## Exercise instructions
A complete and exact copy of the data below is the task.

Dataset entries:
------

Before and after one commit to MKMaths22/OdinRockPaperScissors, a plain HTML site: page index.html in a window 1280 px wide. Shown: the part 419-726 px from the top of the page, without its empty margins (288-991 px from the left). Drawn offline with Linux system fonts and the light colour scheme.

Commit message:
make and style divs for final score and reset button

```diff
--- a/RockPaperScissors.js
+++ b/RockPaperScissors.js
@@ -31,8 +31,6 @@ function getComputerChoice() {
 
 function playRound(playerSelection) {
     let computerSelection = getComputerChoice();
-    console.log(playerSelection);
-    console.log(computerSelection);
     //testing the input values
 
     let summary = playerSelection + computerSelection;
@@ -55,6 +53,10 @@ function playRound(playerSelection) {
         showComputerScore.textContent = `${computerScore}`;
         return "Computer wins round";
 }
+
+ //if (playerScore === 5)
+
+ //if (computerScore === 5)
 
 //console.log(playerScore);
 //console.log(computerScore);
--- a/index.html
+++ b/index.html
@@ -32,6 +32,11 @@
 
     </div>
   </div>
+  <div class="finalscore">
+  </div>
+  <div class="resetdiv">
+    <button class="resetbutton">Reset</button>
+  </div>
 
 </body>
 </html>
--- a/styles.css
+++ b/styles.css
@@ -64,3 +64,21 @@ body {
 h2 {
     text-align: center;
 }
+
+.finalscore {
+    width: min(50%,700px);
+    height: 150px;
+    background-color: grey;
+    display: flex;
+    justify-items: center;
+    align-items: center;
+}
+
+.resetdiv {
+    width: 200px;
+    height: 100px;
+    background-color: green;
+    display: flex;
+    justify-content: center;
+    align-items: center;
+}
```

------

## Exercise response
Before and after one commit to MKMaths22/OdinRockPaperScissors, a plain HTML site: page index.html in a window 1280 px wide. Shown: the part 419-726 px from the top of the page, without its empty margins (288-991 px from the left). Drawn offline with Linux system fonts and the light colour scheme.

Commit message:
make and style divs for final score and reset button

```diff
--- a/RockPaperScissors.js
+++ b/RockPaperScissors.js
@@ -31,8 +31,6 @@ function getComputerChoice() {
 
 function playRound(playerSelection) {
     let computerSelection = getComputerChoice();
-    console.log(playerSelection);
-    console.log(computerSelection);
     //testing the input values
 
     let summary = playerSelection + computerSelection;
@@ -55,6 +53,10 @@ function playRound(playerSelection) {
         showComputerScore.textContent = `${computerScore}`;
         return "Computer wins round";
 }
+
+ //if (playerScore === 5)
+
+ //if (computerScore === 5)
 
 //console.log(playerScore);
 //console.log(computerScore);
--- a/index.html
+++ b/index.html
@@ -32,6 +32,11 @@
 
     </div>
   </div>
+  <div class="finalscore">
+  </div>
+  <div class="resetdiv">
+    <button class="resetbutton">Reset</button>
+  </div>
 
 </body>
 </html>
--- a/styles.css
+++ b/styles.css
@@ -64,3 +64,21 @@ body {
 h2 {
     text-align: center;
 }
+
+.finalscore {
+    width: min(50%,700px);
+    height: 150px;
+    background-color: grey;
+    display: flex;
+    justify-items: center;
+    align-items: center;
+}
+
+.resetdiv {
+    width: 200px;
+    height: 100px;
+    background-color: green;
+    display: flex;
+    justify-content: center;
+    align-items: center;
+}
```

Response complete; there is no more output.